— EXERCISE REQUIREMENTS —
Find each line in the records below that contains the word "loss", and copy it out.

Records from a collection
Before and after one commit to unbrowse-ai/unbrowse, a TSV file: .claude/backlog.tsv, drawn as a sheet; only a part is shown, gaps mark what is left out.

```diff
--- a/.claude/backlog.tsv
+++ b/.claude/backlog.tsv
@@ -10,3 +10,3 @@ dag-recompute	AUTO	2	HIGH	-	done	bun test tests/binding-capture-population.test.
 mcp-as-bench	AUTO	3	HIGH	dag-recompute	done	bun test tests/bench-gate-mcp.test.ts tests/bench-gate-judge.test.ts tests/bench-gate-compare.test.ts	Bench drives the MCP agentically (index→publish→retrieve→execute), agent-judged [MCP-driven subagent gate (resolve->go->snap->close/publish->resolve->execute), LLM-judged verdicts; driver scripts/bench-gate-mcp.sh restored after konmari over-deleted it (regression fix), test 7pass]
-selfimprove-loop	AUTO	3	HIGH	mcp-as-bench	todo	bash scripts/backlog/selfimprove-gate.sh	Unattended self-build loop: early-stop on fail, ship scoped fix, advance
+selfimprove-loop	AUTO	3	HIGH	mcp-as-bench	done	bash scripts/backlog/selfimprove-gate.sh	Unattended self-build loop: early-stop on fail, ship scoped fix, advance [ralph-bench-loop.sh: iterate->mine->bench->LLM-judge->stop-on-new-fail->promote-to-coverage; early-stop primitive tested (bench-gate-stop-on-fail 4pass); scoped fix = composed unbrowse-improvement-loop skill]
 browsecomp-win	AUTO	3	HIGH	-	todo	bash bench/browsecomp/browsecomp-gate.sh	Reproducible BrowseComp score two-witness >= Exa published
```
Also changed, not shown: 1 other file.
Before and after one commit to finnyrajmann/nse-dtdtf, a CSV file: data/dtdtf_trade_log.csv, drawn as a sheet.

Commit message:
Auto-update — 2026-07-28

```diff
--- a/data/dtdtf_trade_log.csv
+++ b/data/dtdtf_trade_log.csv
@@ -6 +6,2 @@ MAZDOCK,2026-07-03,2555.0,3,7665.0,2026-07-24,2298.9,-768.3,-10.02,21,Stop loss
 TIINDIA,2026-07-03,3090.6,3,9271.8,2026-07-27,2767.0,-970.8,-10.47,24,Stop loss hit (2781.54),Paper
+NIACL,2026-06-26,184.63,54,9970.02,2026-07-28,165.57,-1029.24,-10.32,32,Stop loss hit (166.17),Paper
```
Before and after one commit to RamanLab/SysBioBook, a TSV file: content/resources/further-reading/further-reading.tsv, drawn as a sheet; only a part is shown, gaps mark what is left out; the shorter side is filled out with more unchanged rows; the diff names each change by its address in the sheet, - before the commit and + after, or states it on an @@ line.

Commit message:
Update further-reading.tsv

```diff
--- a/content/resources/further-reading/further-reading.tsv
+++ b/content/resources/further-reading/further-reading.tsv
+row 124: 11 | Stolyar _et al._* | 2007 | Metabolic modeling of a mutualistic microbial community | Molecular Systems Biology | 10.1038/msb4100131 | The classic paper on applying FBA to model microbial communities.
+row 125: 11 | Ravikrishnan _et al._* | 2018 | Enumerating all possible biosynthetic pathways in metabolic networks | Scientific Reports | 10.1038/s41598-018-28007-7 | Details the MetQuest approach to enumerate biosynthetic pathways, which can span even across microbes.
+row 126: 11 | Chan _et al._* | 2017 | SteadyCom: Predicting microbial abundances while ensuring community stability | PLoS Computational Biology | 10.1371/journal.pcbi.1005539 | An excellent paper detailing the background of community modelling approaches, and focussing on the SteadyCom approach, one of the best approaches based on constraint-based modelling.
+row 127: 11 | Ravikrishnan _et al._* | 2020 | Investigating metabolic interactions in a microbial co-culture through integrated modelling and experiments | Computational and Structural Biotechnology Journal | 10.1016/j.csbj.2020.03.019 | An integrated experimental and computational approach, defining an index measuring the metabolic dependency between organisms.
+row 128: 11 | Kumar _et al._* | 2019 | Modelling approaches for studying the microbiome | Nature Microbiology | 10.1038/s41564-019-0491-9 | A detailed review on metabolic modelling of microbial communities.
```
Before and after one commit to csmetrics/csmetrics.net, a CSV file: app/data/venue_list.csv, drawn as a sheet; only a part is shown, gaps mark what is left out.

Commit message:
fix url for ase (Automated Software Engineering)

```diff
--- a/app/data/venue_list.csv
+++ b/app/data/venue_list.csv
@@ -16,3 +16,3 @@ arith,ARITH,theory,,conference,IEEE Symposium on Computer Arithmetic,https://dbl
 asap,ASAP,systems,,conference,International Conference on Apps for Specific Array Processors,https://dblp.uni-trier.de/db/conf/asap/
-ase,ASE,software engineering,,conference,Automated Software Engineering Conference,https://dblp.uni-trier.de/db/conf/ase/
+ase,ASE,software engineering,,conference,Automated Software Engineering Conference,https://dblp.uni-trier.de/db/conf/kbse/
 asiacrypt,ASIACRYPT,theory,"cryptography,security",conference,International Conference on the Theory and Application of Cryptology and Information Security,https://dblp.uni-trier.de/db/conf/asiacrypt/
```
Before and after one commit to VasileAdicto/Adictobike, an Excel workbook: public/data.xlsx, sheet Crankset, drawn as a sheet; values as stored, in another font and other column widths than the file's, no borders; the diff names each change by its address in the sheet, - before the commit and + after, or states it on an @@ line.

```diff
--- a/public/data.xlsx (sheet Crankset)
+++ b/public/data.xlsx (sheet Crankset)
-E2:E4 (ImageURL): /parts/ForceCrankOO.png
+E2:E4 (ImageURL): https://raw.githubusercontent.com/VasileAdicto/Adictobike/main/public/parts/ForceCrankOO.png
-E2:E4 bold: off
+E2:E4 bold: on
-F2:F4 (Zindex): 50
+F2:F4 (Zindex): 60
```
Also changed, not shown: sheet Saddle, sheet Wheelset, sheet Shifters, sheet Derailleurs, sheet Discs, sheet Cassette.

— ANSWER SPACE —
@@ -6 +6,2 @@ MAZDOCK,2026-07-03,2555.0,3,7665.0,2026-07-24,2298.9,-768.3,-10.02,21,Stop loss
 TIINDIA,2026-07-03,3090.6,3,9271.8,2026-07-27,2767.0,-970.8,-10.47,24,Stop loss hit (2781.54),Paper
+NIACL,2026-06-26,184.63,54,9970.02,2026-07-28,165.57,-1029.24,-10.32,32,Stop loss hit (166.17),Paper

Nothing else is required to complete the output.